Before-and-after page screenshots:
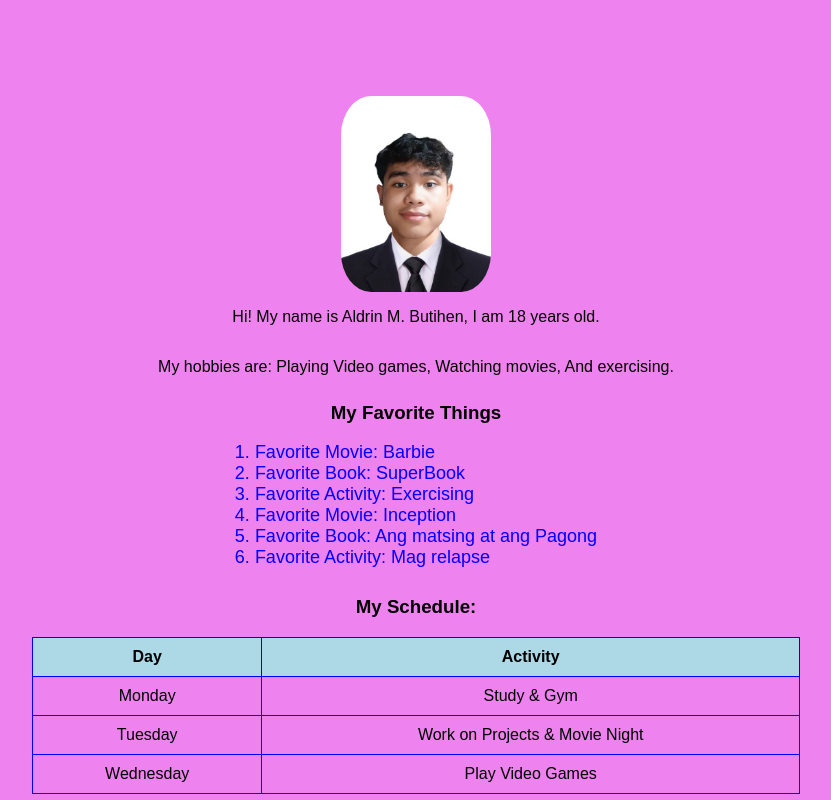
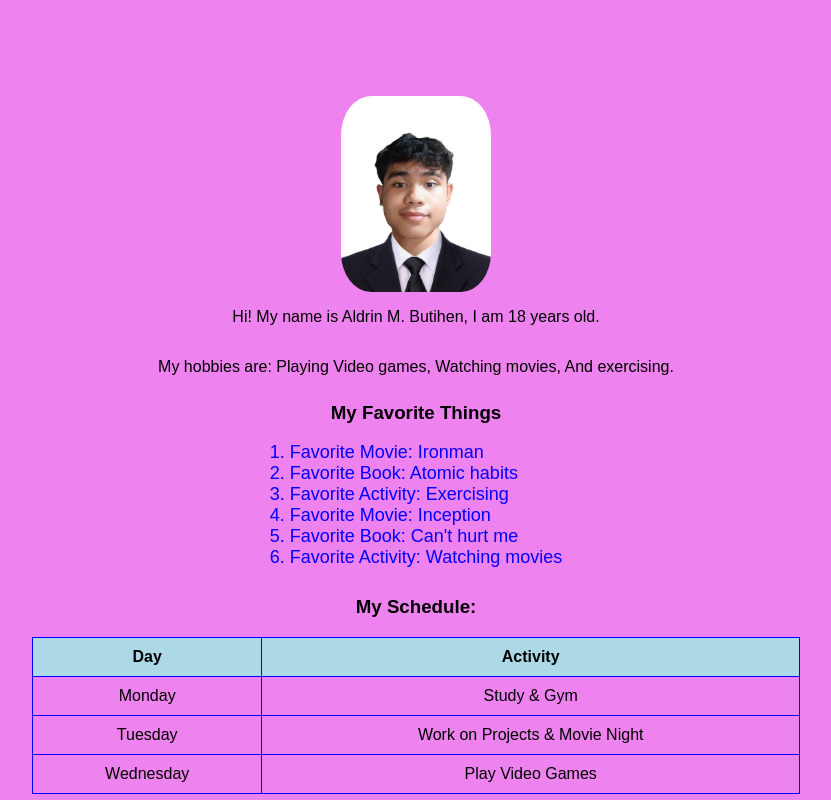
Before and after one commit to aldrin-05/ButihenAldrinAssignment, a plain HTML site: page index.html in a window 1280 px wide. Shown: the whole page, without its empty margins (224-1055 px from the left). Drawn offline with Linux system fonts and the light colour scheme.

Commit message:
index.html

```diff
--- a/index.html
+++ b/index.html
@@ -83,12 +83,12 @@
     <h3>My Favorite Things</h3>
 
     <ol>
-        <li>Favorite Movie: Barbie</li>
-        <li>Favorite Book: SuperBook</li>
+        <li>Favorite Movie: Ironman</li>
+        <li>Favorite Book: Atomic habits</li>
         <li>Favorite Activity: Exercising</li>
         <li>Favorite Movie: Inception</li>
-        <li>Favorite Book: Ang matsing at ang Pagong</li>
-        <li>Favorite Activity: Mag relapse</li>
+        <li>Favorite Book: Can't hurt me</li>
+        <li>Favorite Activity: Watching movies</li>
     </ol>
 
     <h3 style="text-align: center;">My Schedule:</h3>
```
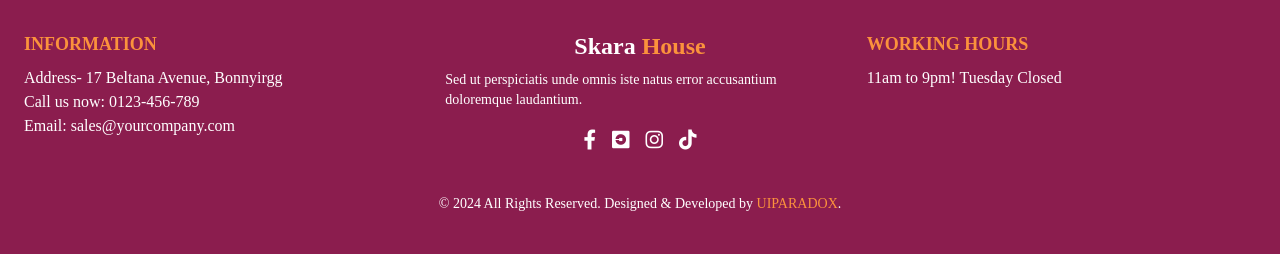
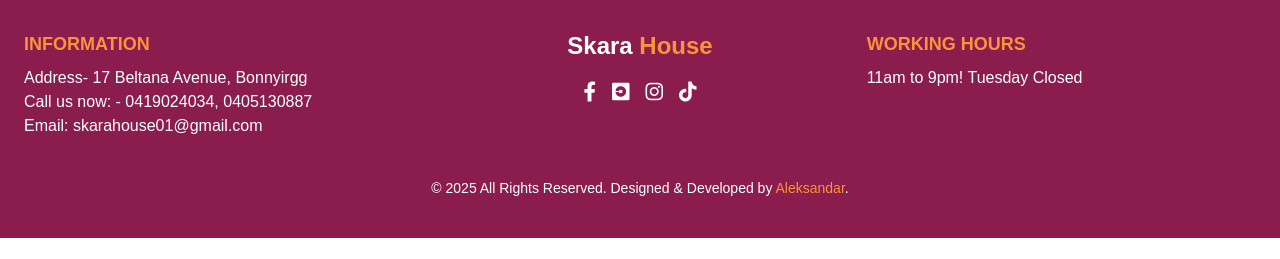
Before and after one commit to aleksandar-stotka/grill-house, a Nuxt app: page /contact in a window 1280 px wide. Shown: the part 538-797 px from the top of the page. Built offline with nearby package versions, Linux system fonts and the light colour scheme; no server answers.

Commit message:
set-blobal-font-done

```diff
--- a/assets/css/main.css
+++ b/assets/css/main.css
@@ -21,13 +21,10 @@
     100% { transform: rotate(360deg); }
   }
 
+body {
+  font-family: "Barlow", sans-serif;
+  font-weight: 500;
+  font-style: normal;
 
-  body {
-    font-family: "Barlow", serif;
-  font-weight: 200;
-  font-style: normal;
-    margin: 0;
-    padding: 0;
-    box-sizing: border-box;
 
-  }
+}
--- a/components/Footer.vue
+++ b/components/Footer.vue
@@ -8,8 +8,8 @@
         <div>
           <h2 class="text-lg font-bold text-orange-400">INFORMATION</h2>
           <p class="mt-2">Address- 17 Beltana Avenue, Bonnyirgg</p>
-          <p>Call us now: 0123-456-789</p>
-          <p>Email: sales@yourcompany.com</p>
+          <p>Call us now: - 0419024034, 0405130887</p>
+          <p>Email: skarahouse01@gmail.com</p>
         </div>
 
         <!-- Logo and Tagline -->
@@ -17,9 +17,7 @@
           <h1 class="text-2xl font-bold">
             Skara <span class="text-orange-400">House</span>
           </h1>
-          <p class="mt-2 text-sm max-w-md">
-            Sed ut perspiciatis unde omnis iste natus error accusantium doloremque laudantium.
-          </p>
+
           <!-- Social Icons -->
           <div class="flex space-x-4 mt-4">
             <a href="https://www.facebook.com/profile.php?id=61573204824323" class="text-xl hover:text-orange-400"><i class="fab fa-facebook-f"></i></a>
@@ -39,7 +37,7 @@
 
       <!-- Copyright Text -->
       <div class="mt-10 text-center text-sm">
-        <p>&copy; 2024 All Rights Reserved. Designed & Developed by <span class="text-orange-400">UIPARADOX</span>.</p>
+        <p>&copy; 2025 All Rights Reserved. Designed & Developed by <span class="text-orange-400">Aleksandar</span>.</p>
       </div>
     </div>
   </footer>
--- a/package.json
+++ b/package.json
@@ -13,6 +13,7 @@
     "@apollo/client": "^3.13.0",
     "@apollo/server": "^4.11.3",
     "@as-integrations/h3": "^1.2.1",
+    "@fontsource/barlow": "^5.1.1",
     "@fontsource/figtree": "^5.1.2",
     "@nuxtjs/tailwindcss": "^6.13.1",
     "graphql": "^16.10.0",
```
Also changed, not shown: 1 other file (tests, documents, lock files or other folders).
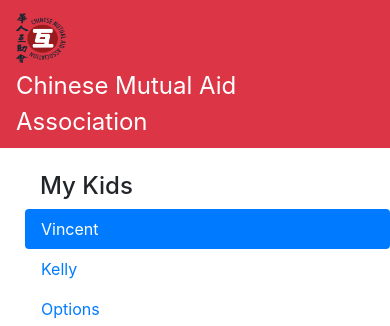
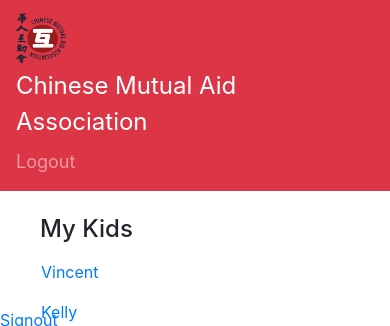
Before and after one commit to Chicago18/team-9, a Flask app: template templates/grades.html in a window 390 px wide; the page is wider, and only the part inside the window is pictured. Shown: the top 326 px of that part. Run offline with Flask 2, Linux system fonts and the light colour scheme; the template is opened without the code that fills it, so the values that code supplies are empty; some libraries are stand-ins or nearby versions.

Commit message:
add logout

```diff
--- a/templates/clientintake.html
+++ b/templates/clientintake.html
@@ -43,7 +43,10 @@
           <a class="text-white" style="font-size:24px">Chinese Mutual Aid Association</a>
         </a>
 
-      </div>
+      </div><ul class="navbar-nav">
+      <li class="nav-item" id="logout" style="padding-right:200px;font-size:18px">
+        <a class="nav-link" href="#">Logout</a></li>
+    </ul>
     </nav>
     <br>
     <div class="container align-item-center">
--- a/templates/enrollment.html
+++ b/templates/enrollment.html
@@ -40,7 +40,10 @@
           <a class="text-white" style="font-size:24px">Chinese Mutual Aid Association</a>
         </a>
 
-      </div>
+      </div><ul class="navbar-nav">
+      <li class="nav-item" id="logout" style="padding-right:200px;font-size:18px">
+        <a class="nav-link" href="#">Logout</a></li>
+    </ul>
     </nav>
 
     <div class="container align-middle">
--- a/templates/grades.html
+++ b/templates/grades.html
@@ -21,50 +21,73 @@
         function drawChart() {
             var data = google.visualization.arrayToDataTable([
                 ['Month', 'Math', 'English', 'History'],
-                ['September',  87,      82, 75],
-                ['October',  84,      78, 73],
-                ['November',  89,       85, 77],
-                ['December',  91,      83,82],
-                ['January',  94,      83, 75],
-                ['February',  92,      89, 81],
-                ['March',  91,      80, 86],
-                ['April',  93,      89, 83],
+                ['Sept',  87,      82, 75],
+                ['Oct',  84,      78, 73],
+                ['Nov',  89,       85, 77],
+                ['Dec',  91,      83,82],
+                ['Jan',  94,      83, 75],
+                ['Feb',  92,      89, 81],
+                ['Mar',  91,      80, 86],
+                ['Apr',  93,      89, 83],
                 ['May',  90,      87,87],
                 ['June',  94,      83, 89],
                 ['July',  92,      85, 84],
-                ['August',  95,      84, 90],
+                ['Aug',  95,      84, 90],
             ]);
 
             var options = {
-                title: 'Performance\n',
+                title: 'Vincent\'s Performance\n',
                 curveType: 'function',
-                legend: { position: 'bottom' },
+                legend: { position: 'right' },
+                width: 1300,
+                height: 600,
                 titleTextStyle: {
                     fontSize: 32, // 12, 18 whatever you want (don't specify px)
-
                 }
             };
             var chart = new google.visualization.LineChart(document.getElementById('curve_chart'));
             chart.draw(data, options);
             var data2 = google.visualization.arrayToDataTable([
                 ['Month', 'Math', 'English', 'History'],
-                ['September',  92,      87, 82],
-                ['October',  94,      78, 73],
-                ['November',  91,       85, 77],
-                ['December',  82,      94,94],
-                ['January',  76,      92, 75],
-                ['February',  82,      89, 81],
-                ['March',  87,      81, 86],
-                ['April',  93,      89, 83],
+                ['Sept',  92,      87, 82],
+                ['Oct',  94,      78, 73],
+                ['Nov',  91,       85, 77],
+                ['Dec',  82,      94,94],
+                ['Jan',  76,      92, 75],
+                ['Feb',  82,      89, 81],
+                ['Mar',  87,      81, 86],
+                ['Apr',  93,      89, 83],
                 ['May',  90,      87,87],
                 ['June',  92,      83, 94],
                 ['July',  94,      85, 84],
-                ['August',  91,      84, 87],
+                ['Aug',  91,      84, 87],
             ]);
-            var chart2 = new google.visualization.LineChart(document.getElementById('tab2'));
-            chart2.draw(data2, options);
+            var options2 = {
+                title: 'Kelly\'s Performance\n',
+                curveType: 'function',
+                legend: { position: 'right' },
+                width: 1300,
+                height: 600,
+                titleTextStyle: {
+                    fontSize: 32, // 12, 18 whatever you want (don't specify px)
+                }
+            };
+            var chart2 = new google.visualization.LineChart(document.getElementById('curve_chart2'));
+            chart2.draw(data2, options2);
         }
+    $(document).ready(function() {
+        $("#kelly").removeClass("active");
+    });
     </script>
+
+    <style>
+    #enrollnew {
+    position: absolute;
+    display: inline-block;
+    bottom: 0;
+    left: 15px;
+}
+    </style>
 
 </head>
 <body>
@@ -76,43 +99,52 @@
             <a class="text-white" style="font-size:24px">Chinese Mutual Aid Association</a>
         </a>
 
-    </div>
+    </div><ul class="navbar-nav">
+      <li class="nav-item" id="logout" style="padding-right:200px;font-size:18px">
+        <a class="nav-link" href="#">Logout</a></li>
+    </ul>
 </nav><br>
 <h4 style="padding-left:40px;padding-top: 0px">My Kids</h4>
 <div class="row">
 
-    <div class="col-md-2" style="padding-left:40px">
+    <div class="col-md-2" style="padding-left:40px;min-height: 100%">
         <ul class="nav nav-pills nav-pills-rose flex-column">
-          <li id="vincent" class="nav-item"><a class="nav-link active" href="#curve_chart" data-toggle="tab">Vincent</a></li>
+          <li id="vincent" class="nav-item"><a class="nav-link" href="#tab1" data-toggle="tab">Vincent</a></li>
           <li id="kelly" class="nav-item"><a class="nav-link" href="#tab2" data-toggle="tab">Kelly</a></li>
-          <li class="nav-item"><a class="nav-link" href="#tab3" data-toggle="tab">Options</a></li>
+          <ul id="enrollnew" class="nav nav-sidebar">
+              <li><a href="#">Signout</a></li>
+          </ul>
         </ul>
+
     </div>
     <div class="col-md-8">
         <div class="tab-content">
-            <div class="tab-pane active" id="curve_chart" align="center" style="height: 540px; width: 1200px; margin-left:0px;position:absolute;">
+            <div class="tab-pane" id="tab1" align="center" style="height: 500px; width: 1300px; position:absolute;">
+                <div id="curve_chart" align="center" style="height: 500px; width: 1300px; position:absolute;">
+                </div>
+                <div class="container text-left" style="width:1200px">
+                <h3 style="padding-top: 600px;">Teacher Feedback: </h3>
+                <p style="font-size:18px">Vincent needs some more work on History but overall he is doing well!</p>
             </div>
-            <div class="tab-pane active" id="tab2" align="center" style="height: 540px; width: 1200px; margin-left:0px;position:absolute;">
             </div>
-            <div class="tab-pane" id="tab3">
-                Completely synergize resource taxing relationships via premier niche markets. Professionally cultivate one-to-one customer service with robust ideas.
-                <br><br>Dynamically innovate resource-leveling customer service for state of the art customer service.
+            <div class="tab-pane" id="tab2" align="center" style="height: 500px; width: 1300px; margin-left:0px;position:absolute;">
+                <div id="curve_chart2" align="center" style="height: 500px; width: 1300px; margin-left:0px;position:absolute;">
+                </div>
+                <div class="container text-left" style="width:1200px">
+                <h3 style="padding-top: 600px;">Teacher Feedback: </h3>
+                <p style="font-size:18px">Kelly is doing great! She may need a bit of help with her math homework.</p>
             </div>
         </div>
     </div>
 </div>
 
-<!--
-<div class="container">
-    <div class = "btn-group-vertical btn-block">
-        <button type="button" class = "btn btn-primary" style= "margin-bottom:20px; margin-left:160px; width: 200px">Go back</button>
-    </div>
-</div>
--->
-<script>
-    $(document).ready(function() {
-        $("#kelly").removeClass("active");
-    });
-</script>
+
+<footer class="py-5 bg-danger">
+      <div class="container">
+        <p class="m-0 text-center text-white">Code for Good Chicago 2018</p>
+      </div>
+    </footer>
+
+
 </body>
 </html>
```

§ PROMPT
Across the entries above, find each line with the word "span" and please copy it out.

§ RESULT OF THE TASK
             Skara <span class="text-orange-400">House</span>
-        <p>&copy; 2024 All Rights Reserved. Designed & Developed by <span class="text-orange-400">UIPARADOX</span>.</p>
+        <p>&copy; 2025 All Rights Reserved. Designed & Developed by <span class="text-orange-400">Aleksandar</span>.</p>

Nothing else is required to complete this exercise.